▶ **What you are asked to do**
Could you write out the records below exactly as they appear, leaving out any pictures?
=== Section Start ===
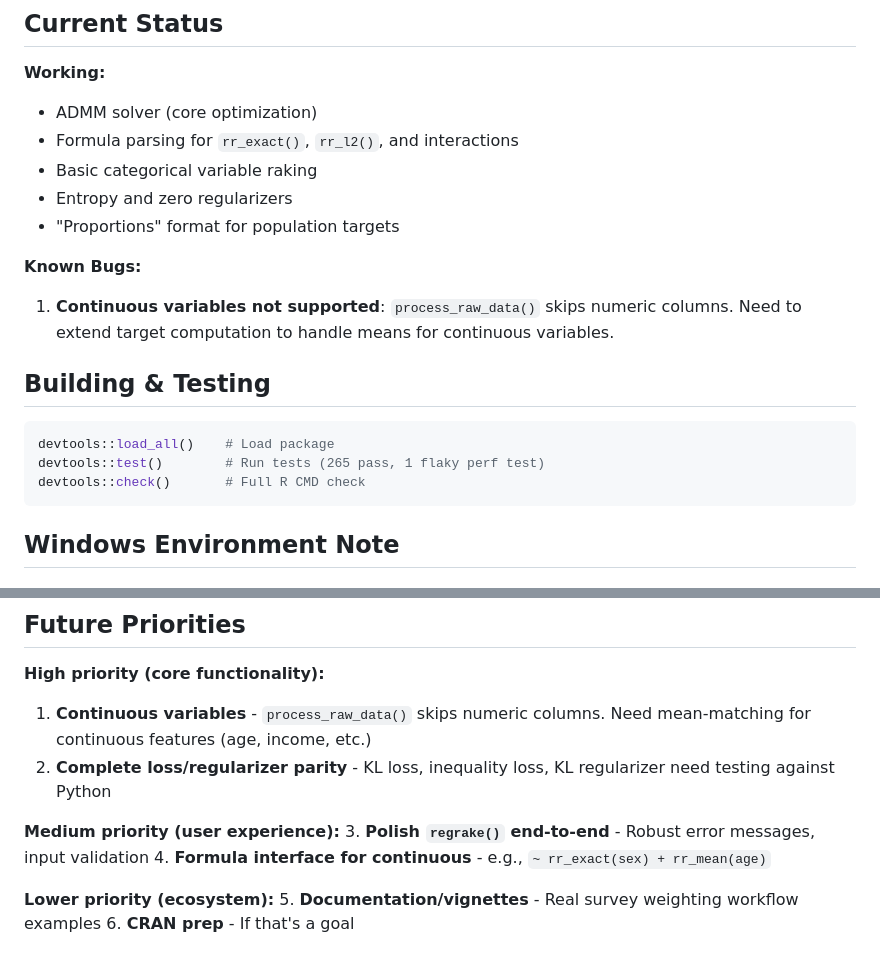
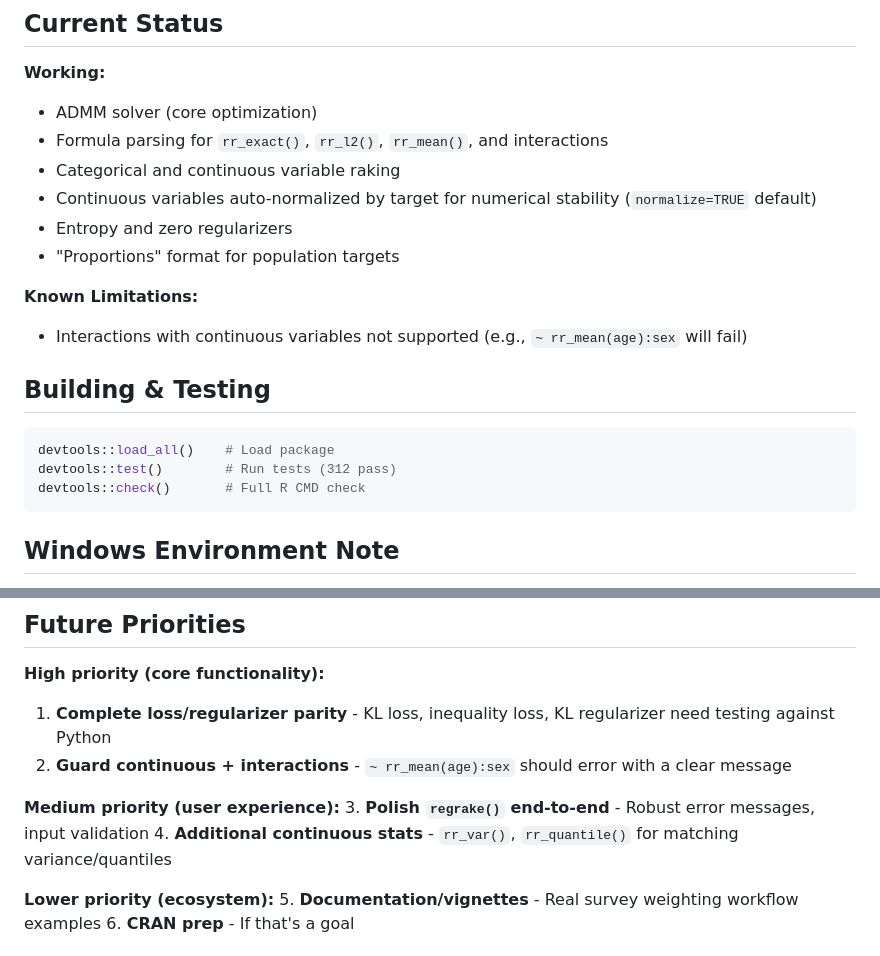
Before and after one commit to andytimm/regrake, a Markdown page: CLAUDE.md, 2 parts joined by grey strips. Rendered like a GitHub page.

Commit message:
Update CLAUDE.md for continuous variable support
- Mark continuous variables as working (rr_mean, auto-normalization)
- Update test count (312 pass)
- Note continuous + interactions as a known limitation
- Reorder future priorities now that continuous is done

Co-Authored-By: Claude Opus 4.5 <noreply@anthropic.com>

````diff
--- a/CLAUDE.md
+++ b/CLAUDE.md
@@ -46,19 +46,20 @@ data + formula_spec + target_values → construct_admm_inputs() → design_matri
 
 **Working:**
 - ADMM solver (core optimization)
-- Formula parsing for `rr_exact()`, `rr_l2()`, and interactions
-- Basic categorical variable raking
+- Formula parsing for `rr_exact()`, `rr_l2()`, `rr_mean()`, and interactions
+- Categorical and continuous variable raking
+- Continuous variables auto-normalized by target for numerical stability (`normalize=TRUE` default)
 - Entropy and zero regularizers
 - "Proportions" format for population targets
 
-**Known Bugs:**
-1. **Continuous variables not supported**: `process_raw_data()` skips numeric columns. Need to extend target computation to handle means for continuous variables.
+**Known Limitations:**
+- Interactions with continuous variables not supported (e.g., `~ rr_mean(age):sex` will fail)
 
 ## Building & Testing
 
 ```r
 devtools::load_all()    # Load package
-devtools::test()        # Run tests (265 pass, 1 flaky perf test)
+devtools::test()        # Run tests (312 pass)
 devtools::check()       # Full R CMD check
 ```
 
@@ -150,12 +151,12 @@ For typical survey raking problems (< 10K samples, reasonable constraint counts)
 ## Future Priorities
 
 **High priority (core functionality):**
-1. **Continuous variables** - `process_raw_data()` skips numeric columns. Need mean-matching for continuous features (age, income, etc.)
-2. **Complete loss/regularizer parity** - KL loss, inequality loss, KL regularizer need testing against Python
+1. **Complete loss/regularizer parity** - KL loss, inequality loss, KL regularizer need testing against Python
+2. **Guard continuous + interactions** - `~ rr_mean(age):sex` should error with a clear message
 
 **Medium priority (user experience):**
 3. **Polish `regrake()` end-to-end** - Robust error messages, input validation
-4. **Formula interface for continuous** - e.g., `~ rr_exact(sex) + rr_mean(age)`
+4. **Additional continuous stats** - `rr_var()`, `rr_quantile()` for matching variance/quantiles
 
 **Lower priority (ecosystem):**
 5. **Documentation/vignettes** - Real survey weighting workflow examples
````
=== Section End ===
▶ **Written reply**
Before and after one commit to andytimm/regrake, a Markdown page: CLAUDE.md, 2 parts joined by grey strips. Rendered like a GitHub page.

Commit message:
Update CLAUDE.md for continuous variable support
- Mark continuous variables as working (rr_mean, auto-normalization)
- Update test count (312 pass)
- Note continuous + interactions as a known limitation
- Reorder future priorities now that continuous is done

Co-Authored-By: Claude Opus 4.5 <noreply@anthropic.com>

````diff
--- a/CLAUDE.md
+++ b/CLAUDE.md
@@ -46,19 +46,20 @@ data + formula_spec + target_values → construct_admm_inputs() → design_matri
 
 **Working:**
 - ADMM solver (core optimization)
-- Formula parsing for `rr_exact()`, `rr_l2()`, and interactions
-- Basic categorical variable raking
+- Formula parsing for `rr_exact()`, `rr_l2()`, `rr_mean()`, and interactions
+- Categorical and continuous variable raking
+- Continuous variables auto-normalized by target for numerical stability (`normalize=TRUE` default)
 - Entropy and zero regularizers
 - "Proportions" format for population targets
 
-**Known Bugs:**
-1. **Continuous variables not supported**: `process_raw_data()` skips numeric columns. Need to extend target computation to handle means for continuous variables.
+**Known Limitations:**
+- Interactions with continuous variables not supported (e.g., `~ rr_mean(age):sex` will fail)
 
 ## Building & Testing
 
 ```r
 devtools::load_all()    # Load package
-devtools::test()        # Run tests (265 pass, 1 flaky perf test)
+devtools::test()        # Run tests (312 pass)
 devtools::check()       # Full R CMD check
 ```
 
@@ -150,12 +151,12 @@ For typical survey raking problems (< 10K samples, reasonable constraint counts)
 ## Future Priorities
 
 **High priority (core functionality):**
-1. **Continuous variables** - `process_raw_data()` skips numeric columns. Need mean-matching for continuous features (age, income, etc.)
-2. **Complete loss/regularizer parity** - KL loss, inequality loss, KL regularizer need testing against Python
+1. **Complete loss/regularizer parity** - KL loss, inequality loss, KL regularizer need testing against Python
+2. **Guard continuous + interactions** - `~ rr_mean(age):sex` should error with a clear message
 
 **Medium priority (user experience):**
 3. **Polish `regrake()` end-to-end** - Robust error messages, input validation
-4. **Formula interface for continuous** - e.g., `~ rr_exact(sex) + rr_mean(age)`
+4. **Additional continuous stats** - `rr_var()`, `rr_quantile()` for matching variance/quantiles
 
 **Lower priority (ecosystem):**
 5. **Documentation/vignettes** - Real survey weighting workflow examples
````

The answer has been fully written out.